I have only been posting about races and some life experiences so I figured I should jump into a little bit more of the training metrics. When I started training again after Annual Training my Chronic Training Load was at 50.8 and my Training Stress Balance was at 29.0. Let’s take a quick snap back to last year after Annual Training. My CTL score was at an all-time low of 39.5 which was due to not training at all during AT and deciding to stop triathlon. It took me until 18 August 2016 (7 weeks) to get up to a CTL of 88. That is currently the highest I have ever had my bike CTL up to today. Where am I today? Well I currently have a CTL of 71.5 and TSB of -21.6. My CTL ramp rate is 7.3 points per week which falls along the upper guideline for CTL ramp rate. TrainingPeaks recommends 5 to 8 points per week. Sticking within this range can help prevent overtraining, but remember it doesn’t guarantee you to not overtrain. Yes, these numbers are important to understand but how is that correlating to power numbers and actual fitness?
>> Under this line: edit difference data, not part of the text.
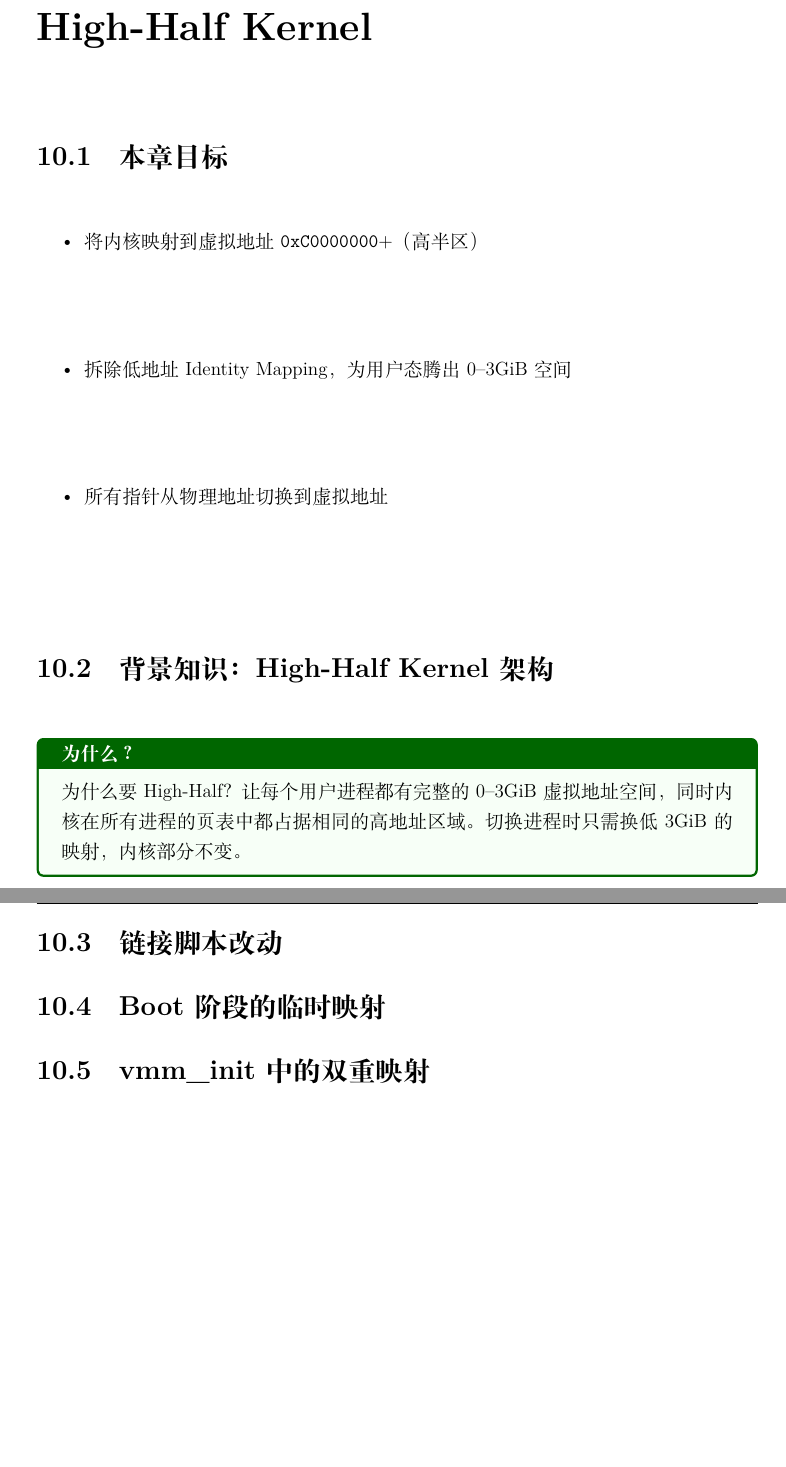
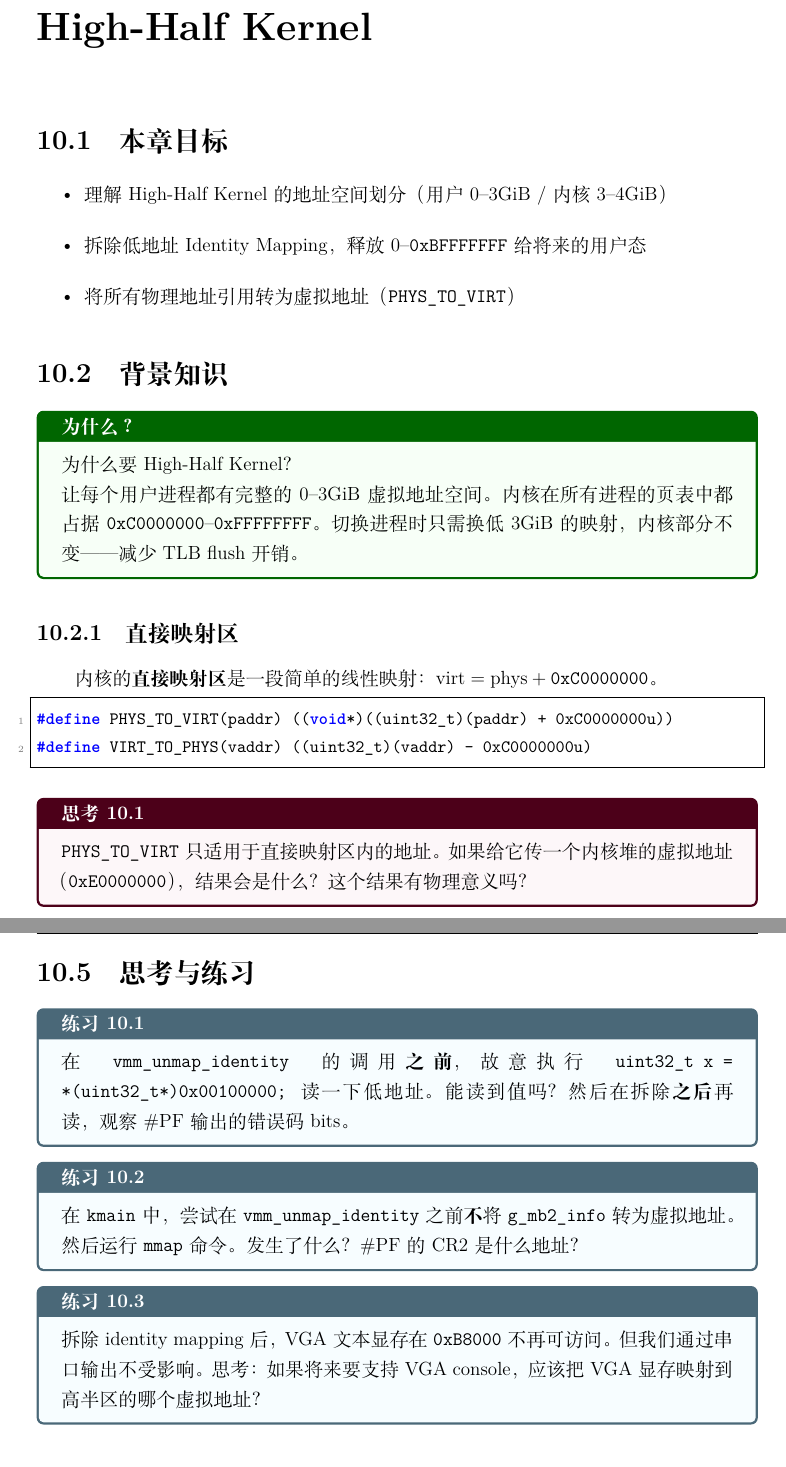
Before and after one commit to szylover/my_microkernel, a LaTeX book (book/main.tex, which reads book/chapters/ch09-high-half.tex): two parts of pages 54 and 55 of 77 before the commit and two parts of pages 54 and 56 of 78 after it, joined at a grey line, cut so that both start at the same text, the shorter picture padded with empty space. Compiled offline with XeLaTeX.

Commit message:
book: ch09 high-half - fill Stage 7 content (unmap identity/PHYS_TO_VIRT)

```diff
--- a/book/chapters/ch09-high-half.tex
+++ b/book/chapters/ch09-high-half.tex
@@ -7,37 +7,34 @@
 \section{本章目标}
 
 \begin{itemize}
-  \item 将内核映射到虚拟地址 \hex{C0000000}+（高半区）
-  \item 拆除低地址 Identity Mapping，为用户态腾出 0--3GiB 空间
-  \item 所有指针从物理地址切换到虚拟地址
+  \item 理解 High-Half Kernel 的地址空间划分（用户 0--3GiB / 内核 3--4GiB）
+  \item 拆除低地址 Identity Mapping，释放 0--\hex{BFFFFFFF} 给将来的用户态
+  \item 将所有物理地址引用转为虚拟地址（\texttt{PHYS\_TO\_VIRT}）
 \end{itemize}
 
-\section{背景知识：High-Half Kernel 架构}
-
-% TODO:
-% - 地址空间划分：0x00000000-0xBFFFFFFF (用户) / 0xC0000000-0xFFFFFFFF (内核)
-% - 直接映射区: virt = phys + 0xC0000000
-% - PHYS_TO_VIRT / VIRT_TO_PHYS 宏
+\section{背景知识}
 
 \begin{whybox}
-为什么要 High-Half？让每个用户进程都有完整的 0--3GiB 虚拟地址空间，
-同时内核在所有进程的页表中都占据相同的高地址区域。
-切换进程时只需换低 3GiB 的映射，内核部分不变。
+为什么要 High-Half Kernel？
+
+让每个用户进程都有完整的 0--3GiB 虚拟地址空间。
+内核在所有进程的页表中都占据 \hex{C0000000}--\hex{FFFFFFFF}。
+切换进程时只需换低 3GiB 的映射，内核部分不变——减少 TLB flush 开销。
 \end{whybox}
 
-\section{链接脚本改动}
+\subsection{直接映射区}
 
-% TODO: linker.ld 中 . += KERNEL_VIRT_BASE 的含义
-% 物理加载地址 vs 虚拟链接地址
+内核的\term{直接映射区}是一段简单的线性映射：$\text{virt} = \text{phys} + \hex{C0000000}$。
 
-\section{Boot 阶段的临时映射}
+\begin{lstlisting}[style=cstyle]
+#define PHYS_TO_VIRT(paddr) ((void*)((uint32_t)(paddr) + 0xC0000000u))
+#define VIRT_TO_PHYS(vaddr) ((uint32_t)(vaddr) - 0xC0000000u)
+\end{lstlisting}
 
-% TODO: boot.asm 用 PSE 4MiB 大页同时建立 identity + high-half 映射
-% 为什么需要两份：切换 CR3 后 EIP 还在低地址，需要 identity 继续执行
-
-\section{vmm\_init 中的双重映射}
-
-% TODO: 逐页建立 identity + high-half → 切换 CR3 → 验证
+\begin{thinkbox}
+\texttt{PHYS\_TO\_VIRT} 只适用于直接映射区内的地址。如果给它传一个
+内核堆的虚拟地址（\hex{E0000000}），结果会是什么？这个结果有物理意义吗？
+\end{thinkbox}
 
 \section{拆除 Identity Mapping}
 
@@ -59,3 +78,22 @@ szy-kernel > vmm lookup 0xC0100000
 virt 0xC0100000 -> phys 0x00100000  [P RW S]
 \end{lstlisting}
 
+\section{思考与练习}
+
+\begin{exercise}
+在 \texttt{vmm\_unmap\_identity} 的调用\textbf{之前}，故意执行
+\texttt{uint32\_t x = *(uint32\_t*)0x00100000;} 读一下低地址。能读到值吗？
+然后在拆除\textbf{之后}再读，观察 \#PF 输出的错误码 bits。
+\end{exercise}
+
+\begin{exercise}
+在 \texttt{kmain} 中，尝试在 \texttt{vmm\_unmap\_identity} 之前\textbf{不}将
+\texttt{g\_mb2\_info} 转为虚拟地址。然后运行 \texttt{mmap} 命令。
+发生了什么？\#PF 的 CR2 是什么地址？
+\end{exercise}
+
+\begin{exercise}
+拆除 identity mapping 后，VGA 文本显存在 \hex{B8000} 不再可访问。
+但我们通过串口输出不受影响。思考：如果将来要支持 VGA console，
+应该把 VGA 显存映射到高半区的哪个虚拟地址？
+\end{exercise}
```
Also changed, not shown: book/chapters/ch09-high-half.tex (37 more changed lines).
Power numbers are definitely not top notch right now. I have been struggling to reach that 5 min and 10 minute maximum power records. Back in March, just prior to Joe Martin, I set a 10 minute max of 410w as well as being 3 pounds lighter. Currently, my best 10 minute effort is at 395w but I do plan on doing the same climb this coming weekend in which I set the 410w maximum. I am not too concerned about the weight for Cascade because the opening Time Trial is not a climber specific TT. Aerodynamics will play more of a roll than weight. Aside from the TT, my aerobic endurance feels strong. This past weekend I did a 4.5 hour ride and even with the oppressive heat I still felt strong the entire ride. I could still produce 90% of FTP towards the end of the ride without too much issue. Finally, my “sprinting” power is higher than ever but is still a joke compared to classical sprinters or even bike riders. This is something I am working on but never really too concerned with sprinting. My strategy is to never really duke it out in a sprint.
As we know, there is more to racing then physical strength and endurance. Racing takes a tactical and confident mindset. One week ago I was riding back to work after a quick lunch when I slid out in a non-technical corner. I don’t know how it happened but it definitely shook my confidence. I came out of it with a bruised hip and a couple of minor scrapes but most importantly a shaken confidence. Over the next week I noticed doubts of handling ability started to creep into my head and I would brake more than previous. I needed to put a stop to the thoughts and fix my mentality. What I began to do is first journaling positive affirmations about my handling skills. I am a strong descender and can handle a bike fairly well for a roadie. Descending and handling is all about confidence and pushing the bike and tires all the way up to the limit. After a week of positive affirmations I headed out to Asheville to ride the mountains. I hit some descents and saw some great improvement on mentality. I felt more confident than the prior week. I had my mojo back.
With just over a week left before the opening stage 24km Individual TT my plan is still to continue to build fitness. Due to the volume of off the bike time my fatigue levels are remaining controlled which allows for a quick taper. My taper is essentially going to be starting on Monday before the race and is accounting for the travel days.
What are my goals for Cascade Classic?
Additional Training Metrics
I recently picked up a Garmin Vivosmart HR and have began to track sleep and heart rate metrics. It is interesting to see the breakdown of deep sleep to light sleep and seeing the actual sleep cycles. On top of sleep metrics I am also tracking all day heart rate, thanks to the optical sensor on the watch.